Retirement and taxes: Understanding IRAs

Individual Retirement Arrangements, or IRAs, provide tax incentives for people to make investments that can provide financial security for their retirement. These accounts can be set up with a bank or other financial institution, a life insurance company, mutual fund or stockbroker.

Here’s basic overview to help people better understand this type of retirement savings account.

  • Contribution. The money that someone puts into their IRA. There are annual limits to contributions depending on their age and the type of IRA. Generally, a taxpayer or their spouse must have earned income to contribute to an IRA.
  • Distribution. The amount that someone withdraws from their IRA.
  • Withdraws. Taxpayers may face a 10% penalty and a tax bill if they withdraw money before age 59 ½, unless they qualify for an exception.  
  • Required distribution. There are requirements for withdrawing from an IRA:
    • Someone generally must start taking withdrawals from their IRA when they reach age 70½.
    • Per the 2019 SECURE Act, if a person’s 70th birthday is on or after July 1, 2019, they do not have to take withdrawals until age 72.
    • Special distribution rules apply for IRA beneficiaries.  
  • Traditional IRA. An IRA where contributions may be tax-deductible. Generally, the amounts in a traditional IRA are not taxed until they are withdrawn.  
  • Roth IRA. This type of IRA that is subject to the same rules as a traditional IRA but with certain exceptions:
    • A taxpayer cannot deduct contributions to a Roth IRA.
    • Qualified distributions are tax-free.
    • Roth IRAs do not require withdrawals until after the death of the owner.
  • Savings Incentive Match Plan for Employees. This is commonly known as a SIMPLE IRA. Employees and employers may contribute to traditional IRAs set up for employees. It may work well as a start-up retirement savings plan for small employers.  
  • Simplified Employee Pension. This is known as a SEP-IRA. An employer can make contributions toward their own retirement and their employees’ retirement. The employee owns and controls a SEP.  
  • Rollover IRA. This is when the IRA owner receives a payment from their retirement plan and deposits it into a different IRA within 60 days.
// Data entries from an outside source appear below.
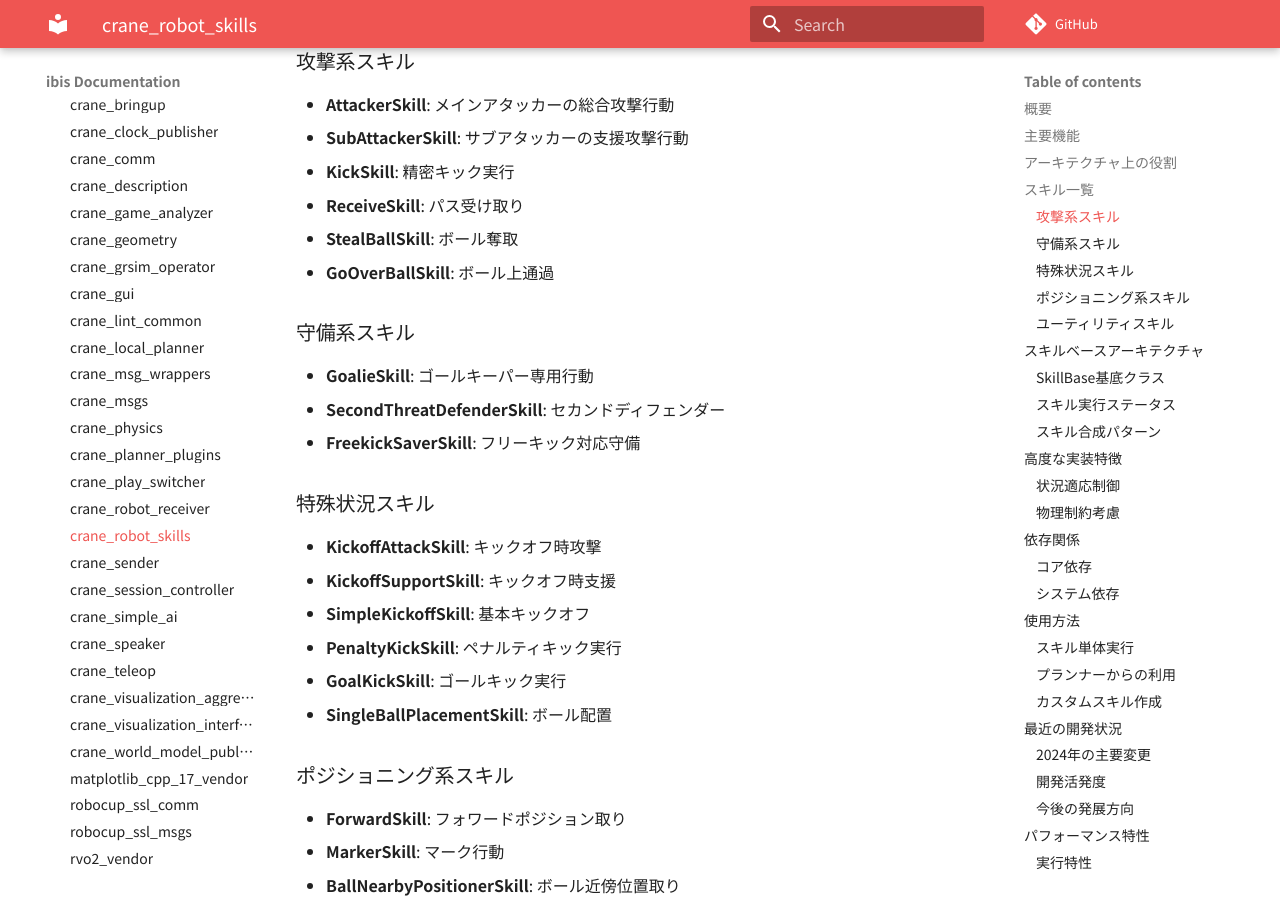
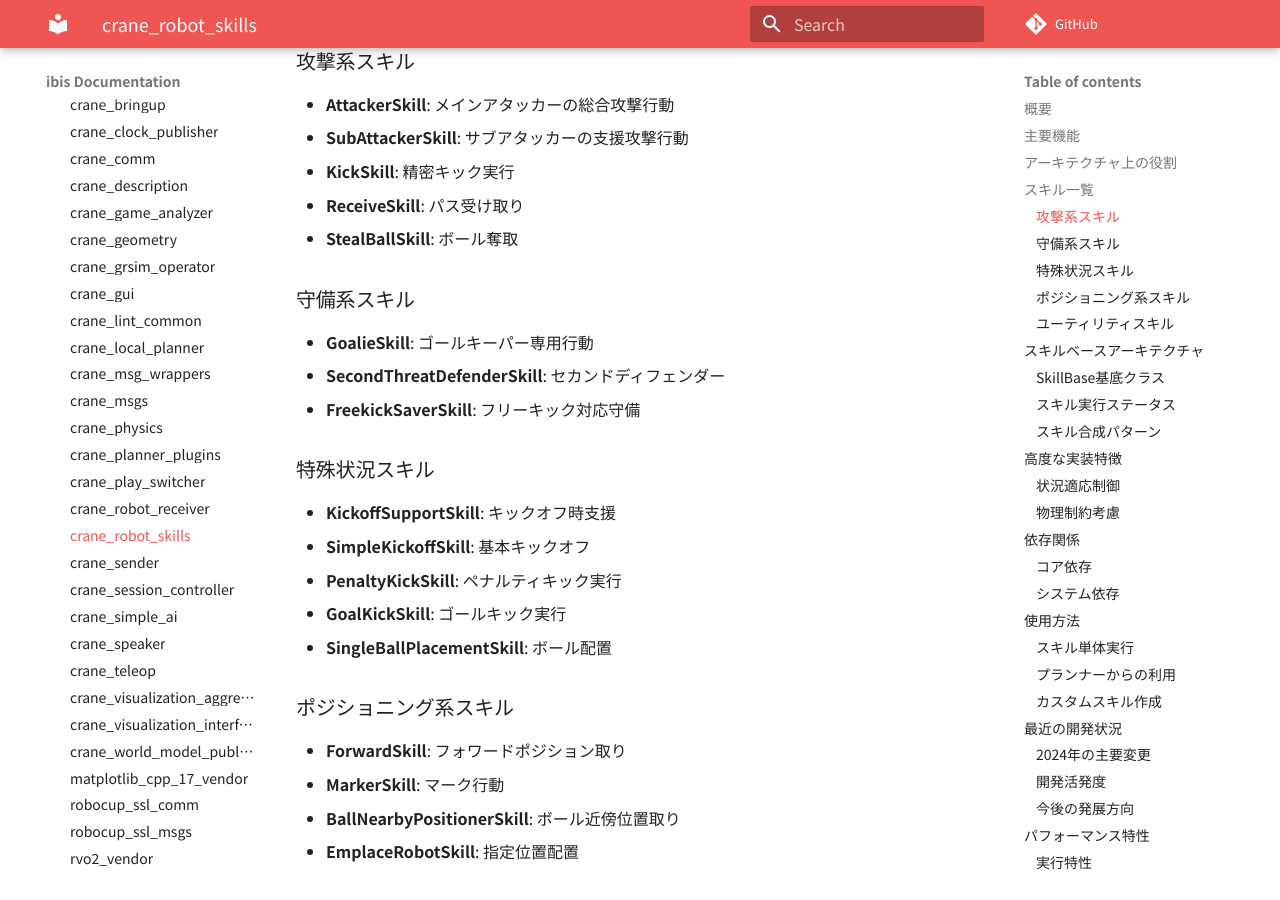
Before and after one commit to ibis-ssl/ibis_documentation, an MkDocs documentation site: the page built from docs/ai/packages/crane_robot_skills.md, in a window 1280 px wide and 900 px high, scrolled down 789 px. Built offline with MkDocs 1.6.1 and Material for MkDocs 9.7.7, drawn with Linux system fonts in a browser that asks for light colours; nearby versions of some CDN libraries; some web fonts are replaced; comment, search, counter and statistics services are not loaded.

Commit message:
🔄 synced local 'docs/ai' with remote 'docs'

```diff
--- a/docs/ai/packages/crane_robot_skills.md
+++ b/docs/ai/packages/crane_robot_skills.md
@@ -24,7 +24,6 @@ Craneシステムの**行動実行層**として、戦略プランナーから
 - **KickSkill**: 精密キック実行
 - **ReceiveSkill**: パス受け取り
 - **StealBallSkill**: ボール奪取
-- **GoOverBallSkill**: ボール上通過
 
 ### 守備系スキル
 
@@ -34,7 +33,6 @@ Craneシステムの**行動実行層**として、戦略プランナーから
 
 ### 特殊状況スキル
 
-- **KickoffAttackSkill**: キックオフ時攻撃
 - **KickoffSupportSkill**: キックオフ時支援
 - **SimpleKickoffSkill**: 基本キックオフ
 - **PenaltyKickSkill**: ペナルティキック実行
```
Also changed, not shown: docs/ai/skill.md (+0 -1 lines).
https://bit.ly/3mvb1LR

Want important updates direct to your inbox?
Yes, please! New and timely information to keep you informed about tax, financial strategy, and business. 
Thank you for subscribing!

You may also be interested in
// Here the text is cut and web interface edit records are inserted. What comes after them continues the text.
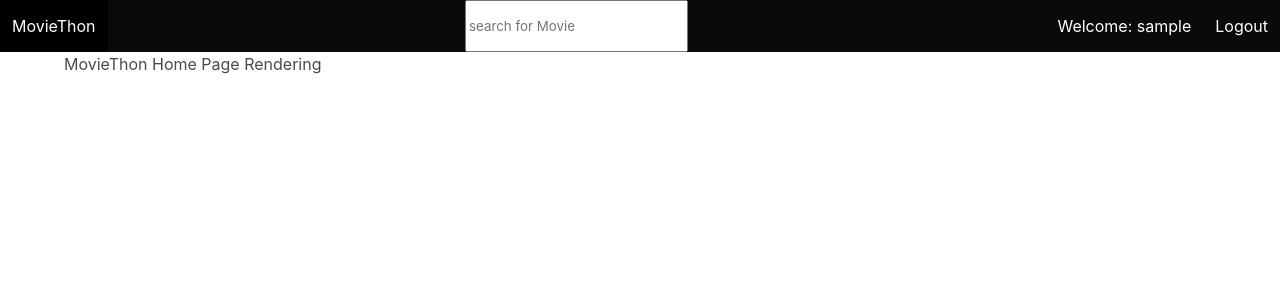
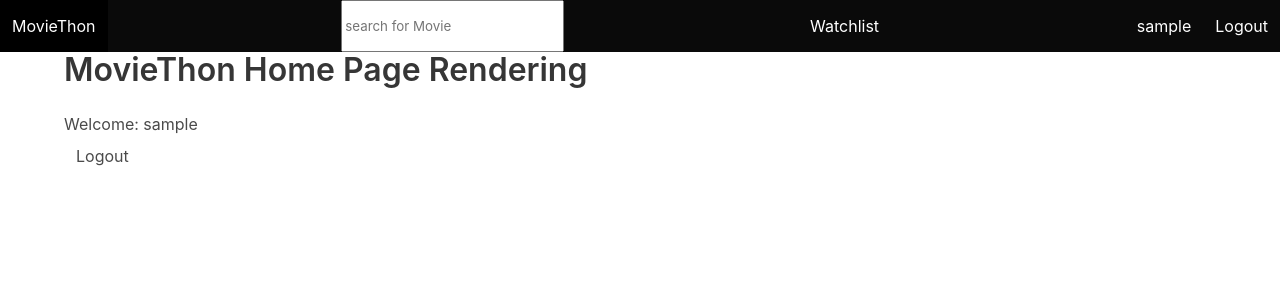
Before and after one commit to SkipPharaoh/MovieThon, a Django app: template main_app/templates/home.html in a window 1280 px wide. Shown: the top 300 px of the page. Run offline with Django 4.2, Linux system fonts and the light colour scheme; the template is opened without the code that fills it, so the values that code supplies are empty; the visitor is signed in with stand-in values (Sample User, id 1).

Commit message:
Pages W/ Tentative Navbar Stubbed Out

```diff
--- a/main_app/templates/base.html
+++ b/main_app/templates/base.html
@@ -18,6 +18,8 @@
     </head>
     <body >
         <nav class="navbar is-black" role="navigation" aria-label="main navigation">
+
+            <!-- LOGO -->
             <div class="navbar-brand">
                 <a class="navbar-item" href="/">MovieThon</a>
                 <a role="button" class="navbar-burger" aria-label="menu" aria-expanded="false">
@@ -26,22 +28,26 @@
                     <span aria-hidden="true"></span>
                 </a>
             </div>
-            <!-- <div class="navbar-menu navbar-start">
-                <a class="navbar-item" href="/about">About</a>
-            </div> -->
-            <!-- <div class="navbar-menu navbar-start">
-                <a class="navbar-item" href="/watchlist">Watchlist</a>
-            </div> -->
+
+
+            <!-- SEARCHBAR -->
             <div class="navbar-menu navbar-end">
-
                 <!-- Text input -->
                 <input type="text" class="container__input" placeholder='search for Movie'/>
+            </div>
 
-                <!-- Search icon sticks to the left or right -->
-            </div>
+            <!-- LOGIN/LOGOUT BUTTON -->
             {% if user.is_authenticated %}
+
+                <!-- WATCHLIST -->
                 <div class="navbar-menu navbar-end">
-                    <span class="navbar-item">Welcome: {{user.username}}</span>
+                    <a class="navbar-item" href="/accounts/watchlist">Watchlist</a>
+                </div>
+
+                <div class="navbar-menu navbar-end">
+                    <!-- PROFILE -->
+                    <a class="navbar-item" href="/accounts/profile">{{user.username}}</a>
+                    <!-- <span class="navbar-item">Welcome: {{user.username}}</span> -->
                     <a class="navbar-item" href="{% url 'logout' %}">Logout</a>
                 </div>
             {% else %}
--- a/main_app/templates/home.html
+++ b/main_app/templates/home.html
@@ -2,8 +2,19 @@
 
 {% block content %}
 
-<h1>
+<h1 class="title">
     MovieThon Home Page Rendering
 </h1>
+{% if user.is_authenticated %}
+    <div class="Welcome">
+        <span class="Message">Welcome: {{user.username}}</span>
+        <a class="navbar-item" href="{% url 'logout' %}">Logout</a>
+    </div>
+{% else %}
+    <div class="Signup">
+        <a class="options" href="{% url 'login' %}">Log In</a>
+        <a class="options" href="{% url 'signup' %}">Signup</a>
+    </div>
+{% endif %}
 
 {% endblock %}
--- a/main_app/urls.py
+++ b/main_app/urls.py
@@ -3,5 +3,7 @@ from . import views
 
 urlpatterns = [
     path('', views.Home.as_view(), name="home"),
+    path('accounts/watchlist', views.Watchlist.as_view(), name='watchlist'),
+    path('accounts/profile', views.Profile.as_view(), name='profile'),
     path('accounts/signup/', views.Signup.as_view(), name='signup'),
 ]
```
Also changed, not shown: main_app/templates/profile.html (added, +8 -0 lines), main_app/templates/watchlist.html (added, +8 -0 lines), main_app/views.py (+9 -0 lines).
The Augusta Rule: Your Secret Tax-Saving Strategy

The Augusta Rule: Your Secret Tax-Saving Strategy

By Gentry SproutDirector of Tax & Advisory Services Have you heard of the Augusta Rule? This is something we get questions about frequently, so let’s unravel the mystery of the Augusta Rule and how it can be a game-changer for your tax strategy. This rule might...
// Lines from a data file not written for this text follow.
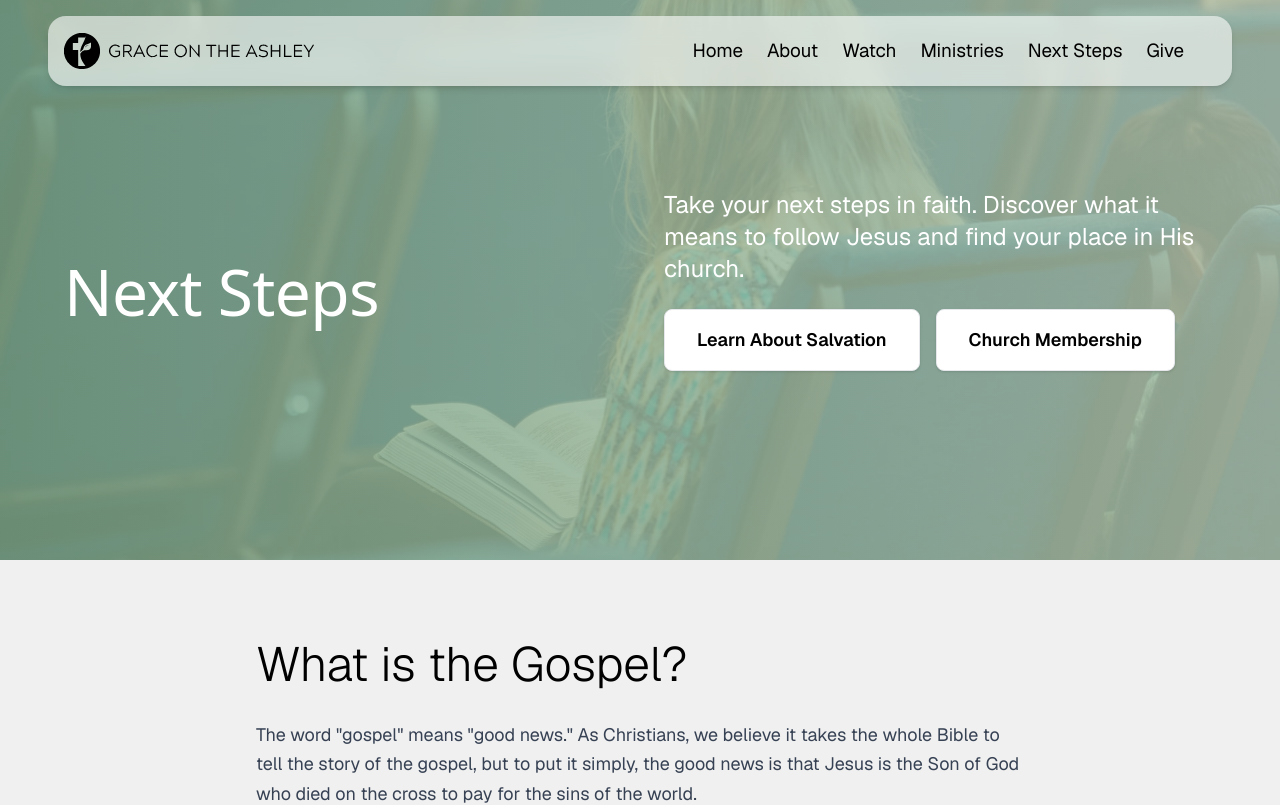
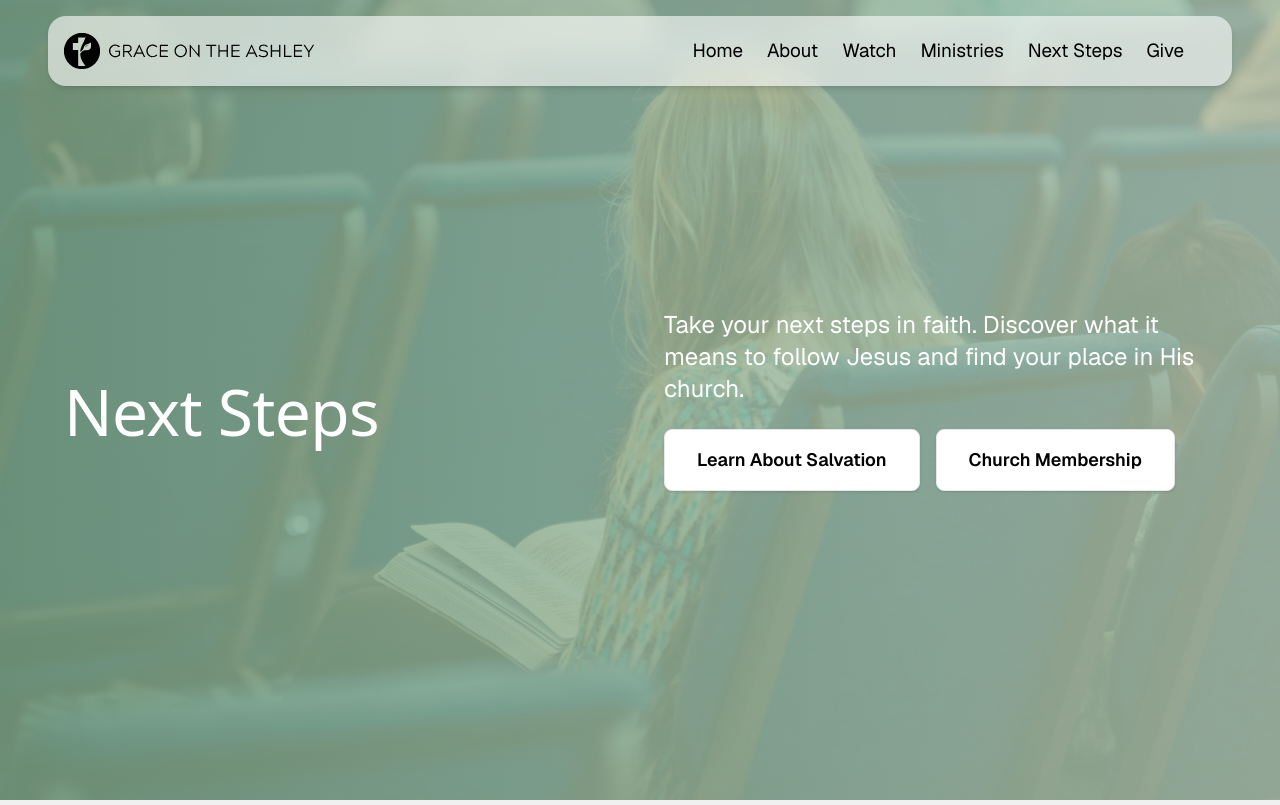
Before and after one commit to joshconverse/gota-site, a Next.js app: page /next-steps in a window 1280 px wide. Shown: the top 805 px of the page. Built offline with nearby package versions, Linux system fonts and the light colour scheme.

Commit message:
fix: make Next Steps hero full-screen to match other pages (#31)
The hero used min-h-screen md:min-h-[70vh], shrinking to 70vh on
desktop. Switch to h-screen so it fills the viewport like every
other page's hero.

Co-authored-by: Josh Converse <josh@itstudios.io>

```diff
--- a/src/app/next-steps/page.tsx
+++ b/src/app/next-steps/page.tsx
@@ -7,7 +7,7 @@ export default function NextStepsPage() {
   return (
     <main className="min-h-screen bg-white">
       {/* Hero Section */}
-      <section className="relative min-h-screen md:min-h-[70vh] flex items-center" style={{ backgroundColor: '#B6CEB4' }}>
+      <section className="relative h-screen flex items-center" style={{ backgroundColor: '#B6CEB4' }}>
         {/* Background Image with Tint */}
         <div className="absolute inset-0">
           <RandomHeroImage
```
read more

Empowering entrepreneurs to grow their business.

Download your free guide today, and get back in the driver’s seat of your business and your life.

Entrepreneurial Success Formula: How to Avoid Managing Your Business From Your Bank Account